Often in the community they are referred to as doctor. In the health center in Namiyonga, it is clearly evident why Agnes is referred to as doctor. She sees all the sick children, provides family planning advice, organizes immunizations, makes home visits, trains the community health workers (CHW) and holds community meetings to discuss and advocate for clean water. The walls of her small tidy but sparsely furnished health center are covered with bright posters and charts of the monthly cases of malaria. Even when she is presiding over a drama competition with her CHWs providing humorous health education, after it is finished, a line of mothers and children forms at her clinic door.
In Agnes' community, they have done some health planning and decided that their priority is a transportation plan, a way to ensure pregnant women in distress and sick children needing referral can be taken to the Health Center IV on the main highway for treatment.
A couple of groups who design bike ambulances, came to our area last year. One fellow, supposedly with vast experience in the developing world, took one look at the roads and headed back to Kampala the very next day. But the idea was planted. Huge loads of 5-7 bunches of matooke (banana) are ferried to the market by bicycle in this area, even if it means they have to walk the bicycle through the rough spots. Even I have been scouring the net for possible designs.
Then during a visit from a friend from UNICEF, she mentioned they were going to try some out. When she learned we had two communities that had developed transportation plans and were seeking solutions, we struck up a partnership. The bikes as yet are still in the pipeline, but the community recently brought down to the project office, 300,000 UgS (more than $100) in cash, their contribution to the bike ambulance. We require community contributions to our efforts and while this is a community that has little, they always prepare lunch for us and provide volunteer labour. But this is a sizable amount of cash for the community. As the bicycle when it comes will be a donation, the money was put in the safe to be used for maintenance. Recently they sent a message inquiring as to progress on the bike and indicated they had collected a further 200,000 UgS but would wait until bike was delivered.

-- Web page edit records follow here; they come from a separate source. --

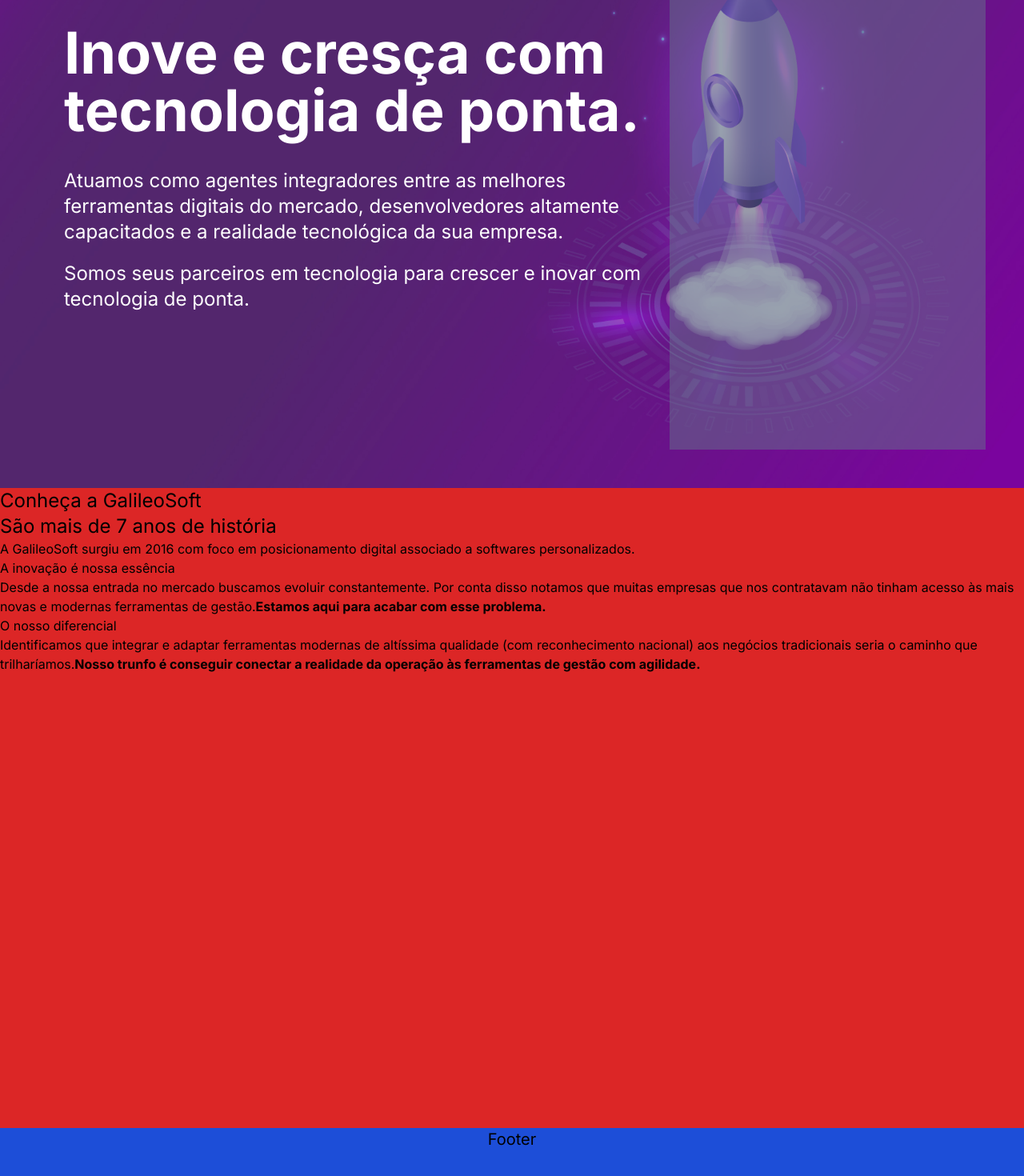
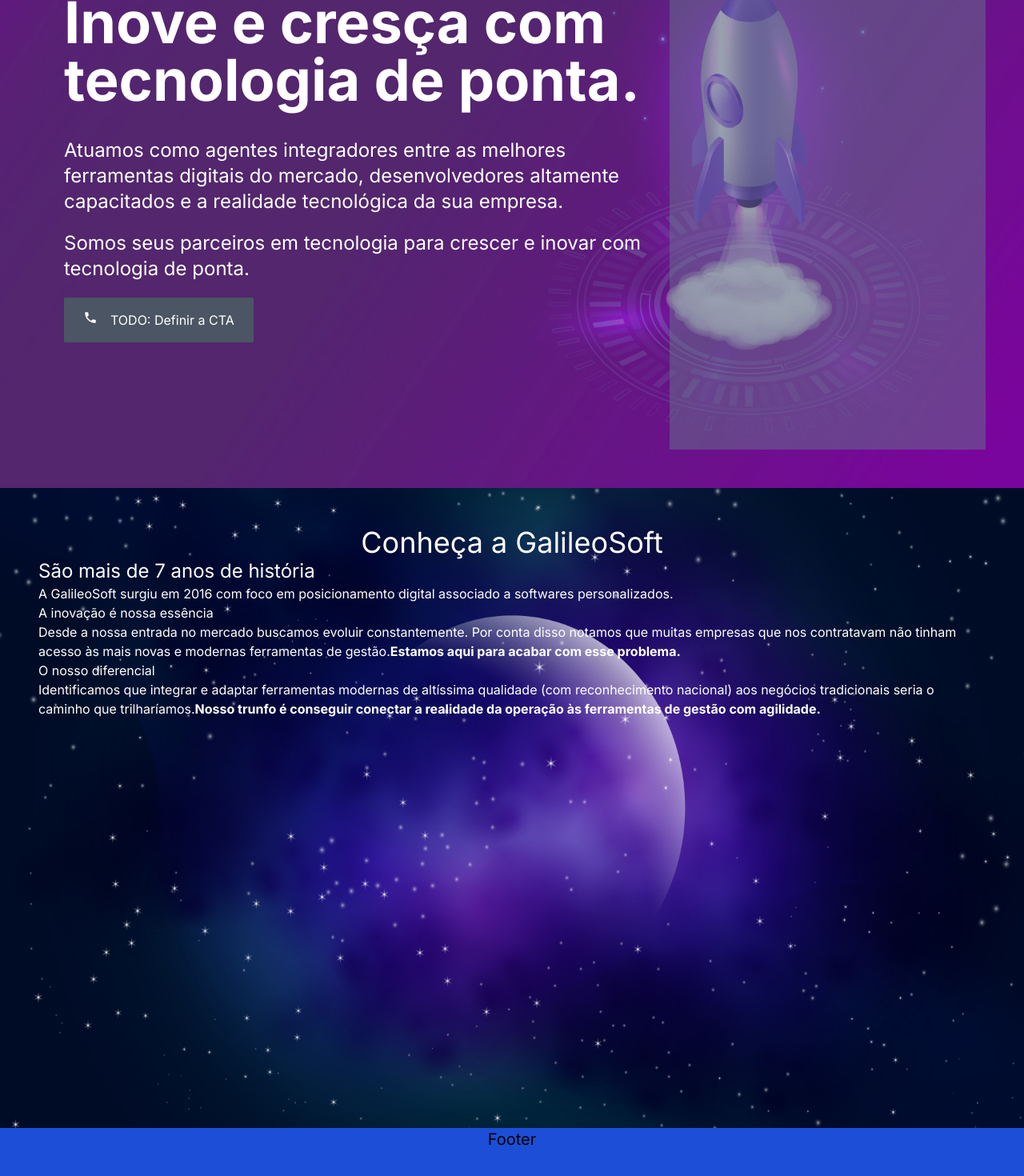
Before and after one commit to the-almeida/galileosoft.com.br, a Next.js app: page / in a window 1280 px wide. Shown: the part 190-1660 px from the top of the page at 80% size. Built offline with nearby package versions, Linux system fonts and the light colour scheme.

Commit message:
refactor: Home page heroSection add improvment TODOs

```diff
--- a/app/page.tsx
+++ b/app/page.tsx
@@ -1,12 +1,11 @@
 import BackgroundImage from "@/components/BackgroundImage";
 import Container from "@/components/FlexContainer";
 import Footer from "@/components/Footer";
+import { MdPhone } from "react-icons/md";
 
 export default function Home() {
   return (
     <>
-      {/* TODO Improve the bgImageHomePageHeroSection, move the rocket to the #heroSection*/}
-
       <main className="flex flex-col items-center justify-between">
         <section className="h-screen relative w-full" id="heroSection">
           <BackgroundImage
@@ -24,15 +23,20 @@ export default function Home() {
               <p className="text-base md:text-lg lg:text-xl xl:text-2xl">
                 Somos seus parceiros em tecnologia para crescer e inovar com tecnologia de ponta.
               </p>
+              <button className="flex justify-center gap-4 rounded-sm bg-gray-600 w-fit px-6 py-4">
+                <MdPhone size={18} /> TODO: Definir a CTA
+              </button>
             </div>
             <div className="absolute md:relative min-h-screen md:min-h-fit w-full flex flex-1 justify-center bg-slate-500/50 mt-16 -z-10">
-              <p>Foguete</p>
+              <p>TODO: Trocar o backckgroud para um sem foguete e adicionar só o foguete no lugar desse paragrafo</p>
             </div>
           </Container>
         </section>
 
-        <section className="bg-red-600 h-screen" id="aboutSection">
-          <h2 className="text-2xl">Conheça a GalileoSoft</h2>
+        <section className="h-screen relative w-full" id="aboutSection">
+          <BackgroundImage />
+          <Container className="flex-col">
+            <h2 className="text-4xl text-center">Conheça a GalileoSoft</h2>
             <div>
               <h3 className="text-2xl">São mais de 7 anos de história</h3>
               <p>
@@ -56,6 +60,7 @@ export default function Home() {
                 </strong>
               </p>
             </div>
+          </Container>
         </section>
       </main>
       <Footer />
```
Lines whose indentation alone changed are shown as unchanged.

Photos: Recently painted clinic; young boys; training session; coop work in field.